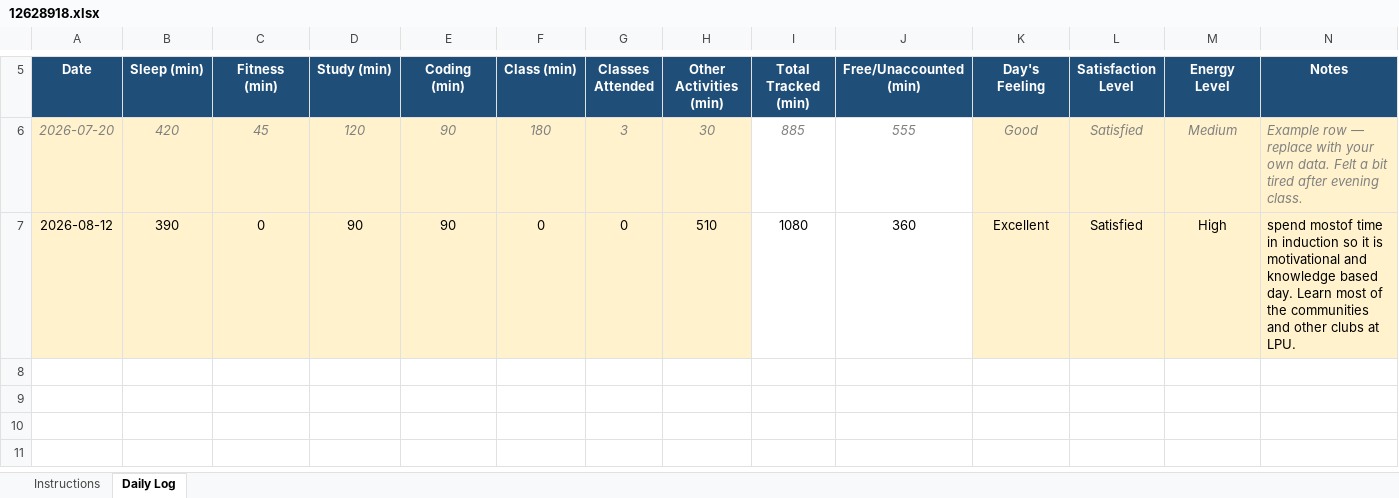
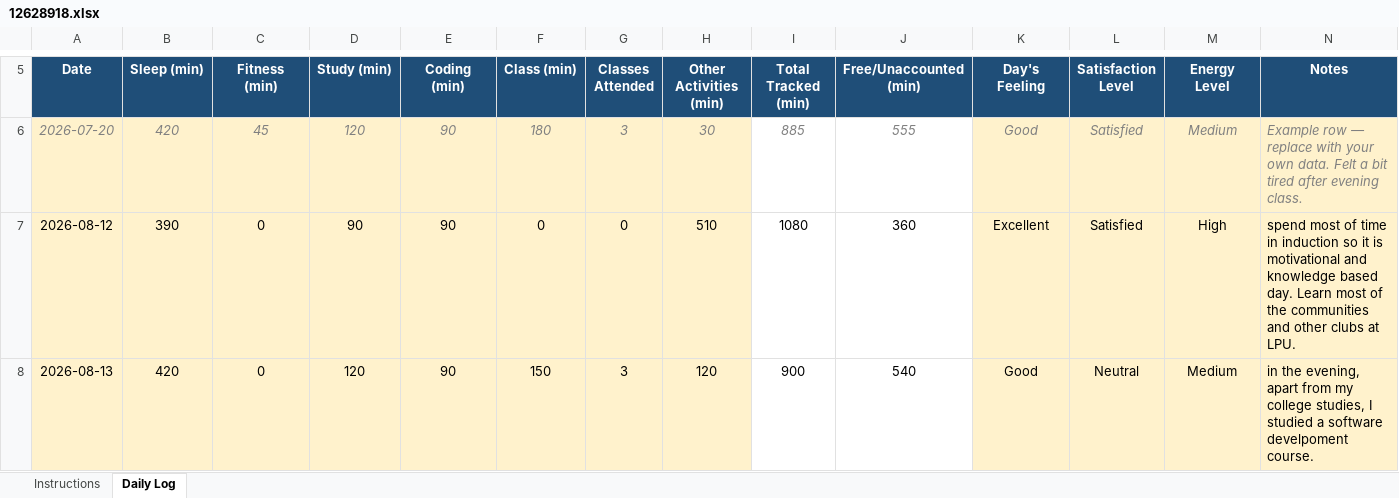
Before and after one commit to palak13102004/CAP776, an Excel workbook: 12628918.xlsx, sheet Daily Log, drawn as a sheet; only a part is shown, gaps mark what is left out; values as stored, in another font and other column widths than the file's, no borders; conditional formats not drawn; the diff names each change by its address in the sheet, - before the commit and + after, or states it on an @@ line.

Commit message:
2nd day

```diff
--- a/12628918.xlsx (sheet Daily Log)
+++ b/12628918.xlsx (sheet Daily Log)
-N7 (Notes): spend mostof time in…
+N7 (Notes): spend most of time in…
+row 8: 2026-08-13 | 420 | 0 | 120 | 90 | 150 | 3 | 120 | 900 | 540 | Good | Neutral | Medium | in the evening, apart from my college studies, I studied a software develpoment course.
```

__Description of the task__: Gather all lines from the records above in which "Notes" appears.

__Solution to this problem__:
-N7 (Notes): spend mostof time in…
+N7 (Notes): spend most of time in…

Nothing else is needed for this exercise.